Requirements to Establish the Affirmative Defense
Section 8 of the Act states that the Affirmative Defense is to be asserted in a Motion to Dismiss. The burden of proving the AD is on the person asserting it, the patient or the patient’s primary caregiver. In order for the AD to be effective, the patient/primary caregiver must establish the elements as provided in the Act by a preponderance of the evidence. The elements are as follows:
A doctor (MD or Osteopath), after having reviewed both the patient’s medical history and current medical condition during the course of a bona fide doctor-patient relationship, has stated (orally or in writing) that the patient is likely to receive therapeutic or palliative benefit from the medicinal use of marijuana.

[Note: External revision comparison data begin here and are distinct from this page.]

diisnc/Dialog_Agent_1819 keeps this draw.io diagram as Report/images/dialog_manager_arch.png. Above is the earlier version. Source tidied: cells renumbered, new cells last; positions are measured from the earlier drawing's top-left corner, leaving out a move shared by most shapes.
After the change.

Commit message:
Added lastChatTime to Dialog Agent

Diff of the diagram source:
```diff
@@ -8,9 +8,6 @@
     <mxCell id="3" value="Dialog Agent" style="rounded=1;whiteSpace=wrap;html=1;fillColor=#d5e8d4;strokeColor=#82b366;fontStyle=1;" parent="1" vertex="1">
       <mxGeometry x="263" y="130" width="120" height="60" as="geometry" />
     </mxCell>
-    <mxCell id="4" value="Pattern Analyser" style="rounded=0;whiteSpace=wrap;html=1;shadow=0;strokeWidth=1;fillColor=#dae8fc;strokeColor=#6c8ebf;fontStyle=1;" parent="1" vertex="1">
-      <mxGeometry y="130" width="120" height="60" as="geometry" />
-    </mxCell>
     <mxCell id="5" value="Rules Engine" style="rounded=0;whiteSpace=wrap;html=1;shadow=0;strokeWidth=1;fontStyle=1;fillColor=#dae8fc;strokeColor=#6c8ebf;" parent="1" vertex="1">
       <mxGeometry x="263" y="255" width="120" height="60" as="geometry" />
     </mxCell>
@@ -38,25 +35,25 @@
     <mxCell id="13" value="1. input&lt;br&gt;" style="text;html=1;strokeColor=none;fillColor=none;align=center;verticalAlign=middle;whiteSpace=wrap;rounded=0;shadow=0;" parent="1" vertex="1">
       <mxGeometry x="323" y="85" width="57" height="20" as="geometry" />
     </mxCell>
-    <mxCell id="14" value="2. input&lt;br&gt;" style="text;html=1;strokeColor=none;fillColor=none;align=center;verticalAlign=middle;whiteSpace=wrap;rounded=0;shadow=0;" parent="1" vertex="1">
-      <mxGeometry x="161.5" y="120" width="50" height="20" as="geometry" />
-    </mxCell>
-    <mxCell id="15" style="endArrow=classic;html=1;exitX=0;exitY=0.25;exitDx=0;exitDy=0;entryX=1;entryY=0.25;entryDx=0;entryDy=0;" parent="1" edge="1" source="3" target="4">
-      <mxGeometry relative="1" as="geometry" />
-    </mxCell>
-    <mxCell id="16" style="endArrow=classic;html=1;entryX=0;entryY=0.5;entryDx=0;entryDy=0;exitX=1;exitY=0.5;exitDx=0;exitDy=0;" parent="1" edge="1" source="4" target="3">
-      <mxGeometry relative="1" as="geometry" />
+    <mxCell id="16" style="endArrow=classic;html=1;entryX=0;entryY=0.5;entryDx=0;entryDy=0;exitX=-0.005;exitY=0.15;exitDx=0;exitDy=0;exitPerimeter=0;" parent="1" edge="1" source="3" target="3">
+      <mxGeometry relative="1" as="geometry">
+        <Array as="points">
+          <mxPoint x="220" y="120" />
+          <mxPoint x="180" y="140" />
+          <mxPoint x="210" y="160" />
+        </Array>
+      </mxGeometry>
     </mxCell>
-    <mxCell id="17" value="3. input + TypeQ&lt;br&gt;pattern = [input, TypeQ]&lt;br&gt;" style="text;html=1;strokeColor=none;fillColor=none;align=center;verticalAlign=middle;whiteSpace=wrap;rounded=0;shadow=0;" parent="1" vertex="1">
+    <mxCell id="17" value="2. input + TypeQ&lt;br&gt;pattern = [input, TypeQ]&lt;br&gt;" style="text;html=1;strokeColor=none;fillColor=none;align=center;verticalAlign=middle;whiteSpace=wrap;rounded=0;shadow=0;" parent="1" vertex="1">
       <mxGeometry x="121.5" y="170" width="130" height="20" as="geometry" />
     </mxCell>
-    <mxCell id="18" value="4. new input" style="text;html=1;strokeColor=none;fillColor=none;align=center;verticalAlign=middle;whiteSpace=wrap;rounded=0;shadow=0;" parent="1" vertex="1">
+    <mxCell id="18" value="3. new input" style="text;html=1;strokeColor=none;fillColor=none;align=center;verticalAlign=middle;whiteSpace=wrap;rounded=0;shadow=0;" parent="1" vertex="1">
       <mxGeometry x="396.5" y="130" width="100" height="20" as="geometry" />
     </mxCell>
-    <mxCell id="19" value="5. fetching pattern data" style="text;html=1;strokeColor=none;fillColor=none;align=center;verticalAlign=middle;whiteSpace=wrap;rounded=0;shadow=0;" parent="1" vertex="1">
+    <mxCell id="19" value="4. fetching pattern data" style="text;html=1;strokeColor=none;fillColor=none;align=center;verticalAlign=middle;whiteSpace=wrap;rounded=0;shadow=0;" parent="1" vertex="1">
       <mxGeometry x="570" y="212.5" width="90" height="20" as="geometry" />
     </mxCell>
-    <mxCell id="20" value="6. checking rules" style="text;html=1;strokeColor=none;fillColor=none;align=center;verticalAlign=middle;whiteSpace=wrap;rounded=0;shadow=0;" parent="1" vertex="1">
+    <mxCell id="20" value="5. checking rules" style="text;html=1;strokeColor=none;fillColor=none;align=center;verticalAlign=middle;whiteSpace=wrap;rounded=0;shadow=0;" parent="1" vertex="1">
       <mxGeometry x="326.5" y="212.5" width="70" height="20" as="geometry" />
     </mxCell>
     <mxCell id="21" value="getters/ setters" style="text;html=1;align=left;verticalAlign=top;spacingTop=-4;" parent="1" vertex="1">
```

Collectively, the patient and/or primary caregiver do not possess a greater amount than is reasonably necessary to ensure the uninterrupted availability of the medicine used to treat or alleviate that patient’s serious or debilitating medical condition or the symptoms of same.
The marijuana was in fact for the purposes of treating or alleviating the patients serious or debilitating medical condition and/or symptoms of same.
According to section 8(3)(b) of the Act, if the above elements are met, the charges shall be dismissed.
What to expect
On first glance the above listed elements would seem fairly easy to meet, thereby requiring the charge(s) be dropped. However, litigation is never simple, there are no guarantees of outcome and it is usually quite expensive, both financially and emotionally. It would not be unusual for several months to elapse before a hearing can be scheduled for a Motion to Dismiss. During this time your attorney will be conducting witness interviews, researching law, organizing their evidence, crafting the arguments to be made and otherwise preparing the Motion to Dismiss.
At the hearing the evidence will be presented to the court and the arguments made. The Judge may make their decision immediately or issue a written opinion. If a Judge decides to issue a written opinion, it is likely to take anywhere from 2-4 weeks, if not longer. Hopefully the decision will go your way. Regardless of the ultimate decision, getting to that point will likely cost several thousand dollars, a fair amount of time and a large amount of stress.
It should be noted that many different hypothetical situations have been discussed on the board regarding the AD. While many are an interesting exercise in “what if,” in reality none of us know how the courts are going to approach and interpret the law. As with any new legislation, it will take several years and more than a few “test cases” before any determinations or recommendations can be made with confidence.